Prime Minister John Key says he was shocked to learn about David Garrett's passport fraud, which he describes as bizarre behaviour.
The courts have lifted a suppression order covering the case, but the ACT Party's law and order spokesperson is refusing to talk about the incident until Friday.
On Wednesday, Mr Garrett admitted in Parliament that in 1984 he used the identity of a dead infant to get a false passport after reading about the method in the Frederick Forsyth novel The Day of the Jackal.
Mr Garrett told Parliament he admitted obtaining a passport under false pretences but never used it, and in 2005 was discharged without conviction and was granted name suppression.
The admission follows revelations this week that Mr Garrett - who fronted ACT's controversial three strikes legislation - has an assault conviction following an incident outside a bar in Tonga in 2002.
Mr Key says it is up to the public to decide whether Mr Garrett is fit to remain an MP.
He says Mr Garrett's future is a matter for himself and ACT, but the party knew about his past when it selected him as a candidate.
Mr Key says the first he knew about the matter was on Wednesday when it became public.
ACT is one of the Government's support parties. Leader Rodney Hide says Mr Garrett made a terrible mistake, but that does not impair his ability to make a difference as an MP.
Mr Hide is cutting short a trip to Hong Kong to return to New Zealand to deal with the situation. He has already backed Mr Garrett, saying he made a terrible mistake, but has put his past behind him.
Three strikes law defended
Police Minister Judith Collins says she does not believe the involvement of David Garrett in the three-strikes legislation affects its credibility.

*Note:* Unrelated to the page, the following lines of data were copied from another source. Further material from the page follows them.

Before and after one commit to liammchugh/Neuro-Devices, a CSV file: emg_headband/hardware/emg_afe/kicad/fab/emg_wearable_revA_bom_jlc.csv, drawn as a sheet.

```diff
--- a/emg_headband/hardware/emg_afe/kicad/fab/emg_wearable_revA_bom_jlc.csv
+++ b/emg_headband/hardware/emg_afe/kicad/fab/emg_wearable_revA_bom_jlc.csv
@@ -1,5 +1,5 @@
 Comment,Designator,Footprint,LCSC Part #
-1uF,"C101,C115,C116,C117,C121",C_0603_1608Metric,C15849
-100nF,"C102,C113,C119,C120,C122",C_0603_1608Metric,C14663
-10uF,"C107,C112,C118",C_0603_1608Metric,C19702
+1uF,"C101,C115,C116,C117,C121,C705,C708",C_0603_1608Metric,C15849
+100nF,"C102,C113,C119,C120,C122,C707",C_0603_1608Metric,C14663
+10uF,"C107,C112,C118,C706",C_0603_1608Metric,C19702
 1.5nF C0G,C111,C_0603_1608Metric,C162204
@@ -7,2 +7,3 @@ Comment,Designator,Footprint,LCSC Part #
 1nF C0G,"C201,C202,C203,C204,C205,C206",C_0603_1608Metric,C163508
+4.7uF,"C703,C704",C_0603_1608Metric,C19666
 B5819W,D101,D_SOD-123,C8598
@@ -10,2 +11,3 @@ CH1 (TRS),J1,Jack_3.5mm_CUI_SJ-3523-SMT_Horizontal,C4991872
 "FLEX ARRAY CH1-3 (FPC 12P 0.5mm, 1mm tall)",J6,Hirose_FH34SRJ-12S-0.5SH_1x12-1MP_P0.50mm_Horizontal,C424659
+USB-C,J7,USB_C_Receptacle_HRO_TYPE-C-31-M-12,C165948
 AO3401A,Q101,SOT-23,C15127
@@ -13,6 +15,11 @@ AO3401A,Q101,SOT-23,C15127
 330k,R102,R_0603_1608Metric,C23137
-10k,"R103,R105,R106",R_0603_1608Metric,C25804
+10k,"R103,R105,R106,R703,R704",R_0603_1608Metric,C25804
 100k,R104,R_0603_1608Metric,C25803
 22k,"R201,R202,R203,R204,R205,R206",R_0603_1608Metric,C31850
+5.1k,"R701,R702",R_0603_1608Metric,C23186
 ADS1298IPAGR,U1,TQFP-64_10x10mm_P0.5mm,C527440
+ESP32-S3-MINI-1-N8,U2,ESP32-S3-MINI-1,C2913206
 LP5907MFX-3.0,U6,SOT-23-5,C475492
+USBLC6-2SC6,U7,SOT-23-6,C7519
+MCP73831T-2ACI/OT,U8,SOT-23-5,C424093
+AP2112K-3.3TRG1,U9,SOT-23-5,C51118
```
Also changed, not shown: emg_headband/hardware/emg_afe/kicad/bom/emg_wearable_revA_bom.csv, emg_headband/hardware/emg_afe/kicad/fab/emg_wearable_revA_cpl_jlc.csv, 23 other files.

Mr Garrett championed the three-strikes law, which means someone convicted of a third serious violence or sexual offence will have to serve the maximum penalty without possibility of parole.
Ms Collins says Mr Garrett's behaviour is a matter for the ACT Party but defended the law, saying it was voted on by Parliament and is a very good piece of legislation.
Govt risks losing credibility, says Goff
Labour Party leader Phil Goff says attempts by Mr Garrett to make excuses for his past behaviour reflect badly on his party and the National Government.
Mr Goff told Morning Report it is hypocritical of Mr Garrett to demand zero-tolerance for crime and criticise name suppression orders.
"I don't think it does any institution any good when a member of that institution preaches one thing, but does exactly the opposite. This is a classic case of do as they say, not do as they do."
Mr Goff says the worst aspect of Mr Garrett's passport fraud was the impact on the family of the dead child.
He says the National Party must put up a credible challenge to ACT Party leader Rodney Hide in the Epsom electorate or damage its own credibility.